##### Given information #####
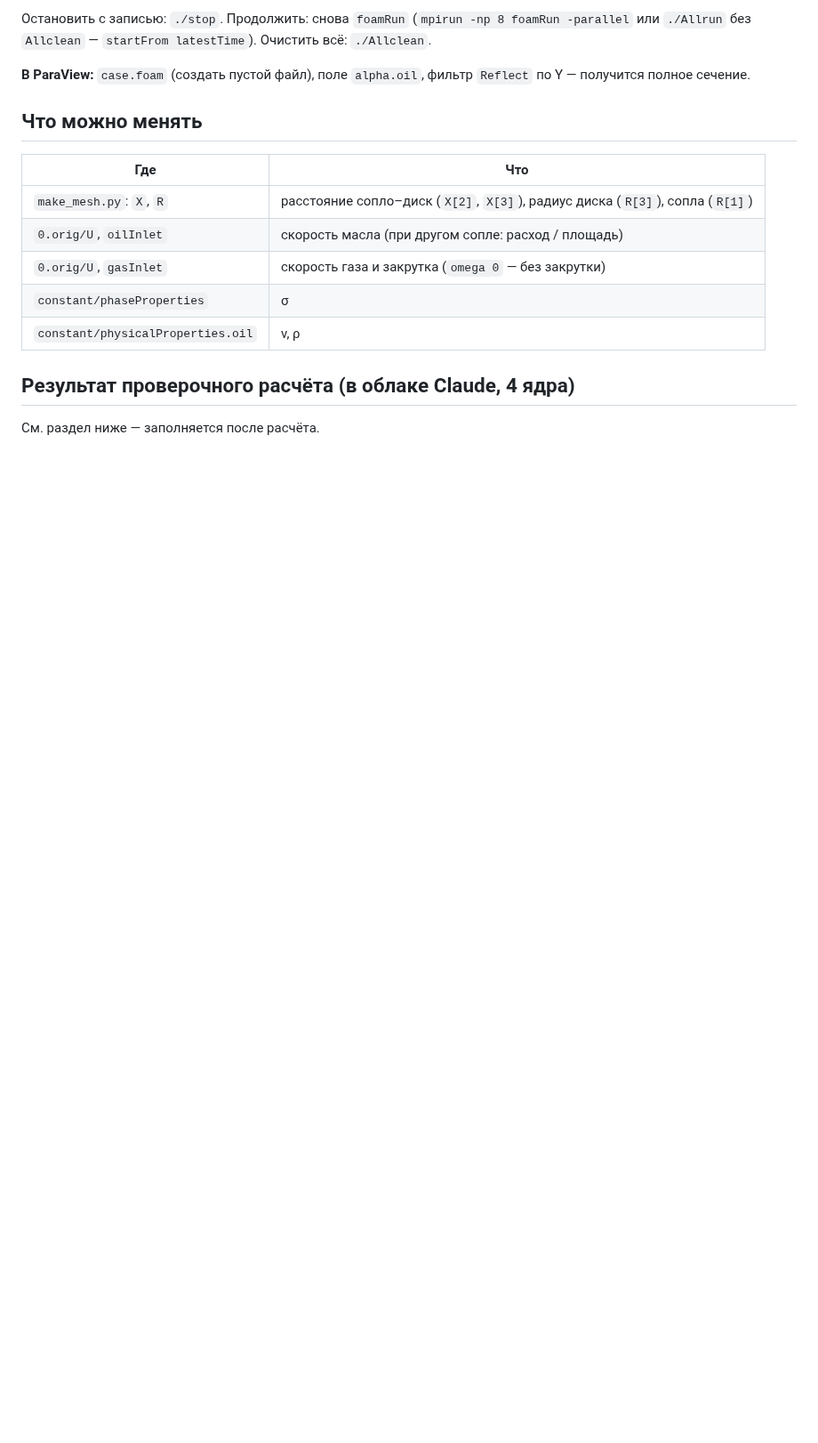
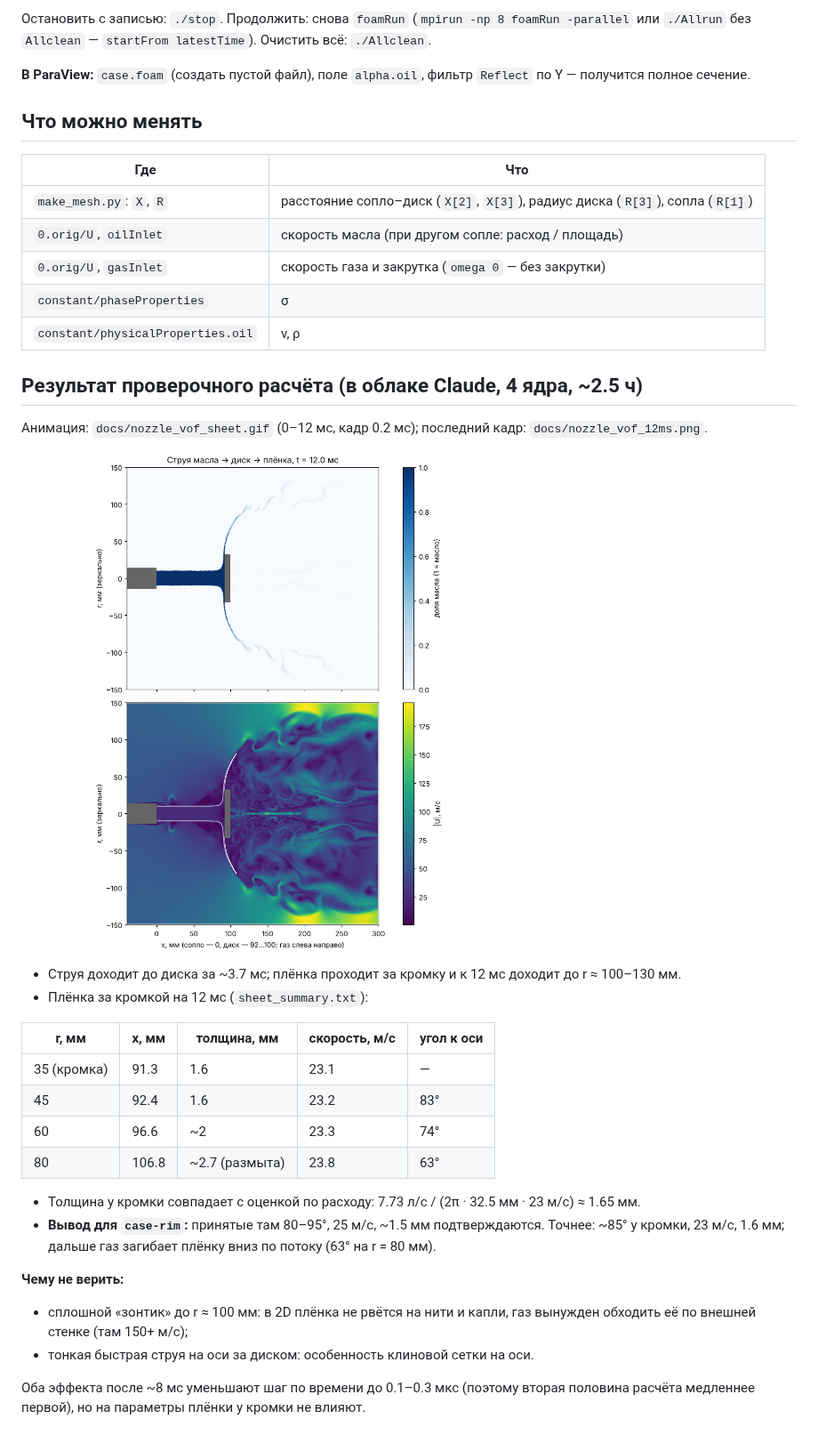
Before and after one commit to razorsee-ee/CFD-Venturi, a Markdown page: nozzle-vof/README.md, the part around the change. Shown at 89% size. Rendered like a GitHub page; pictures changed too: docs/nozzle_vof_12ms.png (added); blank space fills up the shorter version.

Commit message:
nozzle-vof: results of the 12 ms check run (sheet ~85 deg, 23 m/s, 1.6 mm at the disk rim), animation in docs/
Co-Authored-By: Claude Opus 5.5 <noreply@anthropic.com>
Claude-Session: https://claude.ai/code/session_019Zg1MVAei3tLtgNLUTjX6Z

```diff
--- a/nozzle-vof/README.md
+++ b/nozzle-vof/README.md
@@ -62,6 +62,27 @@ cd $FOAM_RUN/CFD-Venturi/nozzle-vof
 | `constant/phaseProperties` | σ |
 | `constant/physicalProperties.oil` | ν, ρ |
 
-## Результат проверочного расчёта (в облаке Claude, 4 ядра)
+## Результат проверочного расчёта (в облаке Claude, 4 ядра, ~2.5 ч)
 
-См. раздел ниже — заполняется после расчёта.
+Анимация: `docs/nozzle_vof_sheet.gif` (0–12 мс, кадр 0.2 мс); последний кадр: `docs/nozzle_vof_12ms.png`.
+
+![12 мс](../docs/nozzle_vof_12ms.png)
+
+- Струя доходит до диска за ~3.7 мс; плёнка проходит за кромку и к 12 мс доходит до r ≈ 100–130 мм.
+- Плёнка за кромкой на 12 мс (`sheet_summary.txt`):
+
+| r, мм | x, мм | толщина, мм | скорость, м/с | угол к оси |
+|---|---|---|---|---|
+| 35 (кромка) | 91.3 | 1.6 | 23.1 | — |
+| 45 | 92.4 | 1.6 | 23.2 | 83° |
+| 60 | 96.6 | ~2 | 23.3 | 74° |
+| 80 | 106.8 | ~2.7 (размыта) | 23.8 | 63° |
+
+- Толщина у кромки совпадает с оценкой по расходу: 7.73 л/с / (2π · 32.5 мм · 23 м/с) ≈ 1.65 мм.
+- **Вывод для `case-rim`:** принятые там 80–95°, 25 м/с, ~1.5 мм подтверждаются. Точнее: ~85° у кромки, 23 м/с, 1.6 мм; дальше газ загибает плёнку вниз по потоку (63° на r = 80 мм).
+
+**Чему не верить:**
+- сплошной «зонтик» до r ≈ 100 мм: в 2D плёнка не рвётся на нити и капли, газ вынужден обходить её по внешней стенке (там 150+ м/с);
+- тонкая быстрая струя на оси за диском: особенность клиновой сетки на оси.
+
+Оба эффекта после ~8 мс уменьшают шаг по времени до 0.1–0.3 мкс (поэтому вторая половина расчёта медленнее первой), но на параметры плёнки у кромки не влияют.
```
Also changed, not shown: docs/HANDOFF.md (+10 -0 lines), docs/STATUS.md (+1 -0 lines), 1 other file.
#####
● Instructions for the task
Could the entries above be written out word for word, pictures excluded?

● Answer for this exercise
Before and after one commit to razorsee-ee/CFD-Venturi, a Markdown page: nozzle-vof/README.md, the part around the change. Shown at 89% size. Rendered like a GitHub page; pictures changed too: docs/nozzle_vof_12ms.png (added); blank space fills up the shorter version.

Commit message:
nozzle-vof: results of the 12 ms check run (sheet ~85 deg, 23 m/s, 1.6 mm at the disk rim), animation in docs/
Co-Authored-By: Claude Opus 5.5 <noreply@anthropic.com>
Claude-Session: https://claude.ai/code/session_019Zg1MVAei3tLtgNLUTjX6Z

```diff
--- a/nozzle-vof/README.md
+++ b/nozzle-vof/README.md
@@ -62,6 +62,27 @@ cd $FOAM_RUN/CFD-Venturi/nozzle-vof
 | `constant/phaseProperties` | σ |
 | `constant/physicalProperties.oil` | ν, ρ |
 
-## Результат проверочного расчёта (в облаке Claude, 4 ядра)
+## Результат проверочного расчёта (в облаке Claude, 4 ядра, ~2.5 ч)
 
-См. раздел ниже — заполняется после расчёта.
+Анимация: `docs/nozzle_vof_sheet.gif` (0–12 мс, кадр 0.2 мс); последний кадр: `docs/nozzle_vof_12ms.png`.
+
+![12 мс](../docs/nozzle_vof_12ms.png)
+
+- Струя доходит до диска за ~3.7 мс; плёнка проходит за кромку и к 12 мс доходит до r ≈ 100–130 мм.
+- Плёнка за кромкой на 12 мс (`sheet_summary.txt`):
+
+| r, мм | x, мм | толщина, мм | скорость, м/с | угол к оси |
+|---|---|---|---|---|
+| 35 (кромка) | 91.3 | 1.6 | 23.1 | — |
+| 45 | 92.4 | 1.6 | 23.2 | 83° |
+| 60 | 96.6 | ~2 | 23.3 | 74° |
+| 80 | 106.8 | ~2.7 (размыта) | 23.8 | 63° |
+
+- Толщина у кромки совпадает с оценкой по расходу: 7.73 л/с / (2π · 32.5 мм · 23 м/с) ≈ 1.65 мм.
+- **Вывод для `case-rim`:** принятые там 80–95°, 25 м/с, ~1.5 мм подтверждаются. Точнее: ~85° у кромки, 23 м/с, 1.6 мм; дальше газ загибает плёнку вниз по потоку (63° на r = 80 мм).
+
+**Чему не верить:**
+- сплошной «зонтик» до r ≈ 100 мм: в 2D плёнка не рвётся на нити и капли, газ вынужден обходить её по внешней стенке (там 150+ м/с);
+- тонкая быстрая струя на оси за диском: особенность клиновой сетки на оси.
+
+Оба эффекта после ~8 мс уменьшают шаг по времени до 0.1–0.3 мкс (поэтому вторая половина расчёта медленнее первой), но на параметры плёнки у кромки не влияют.
```
Also changed, not shown: docs/HANDOFF.md (+10 -0 lines), docs/STATUS.md (+1 -0 lines), 1 other file.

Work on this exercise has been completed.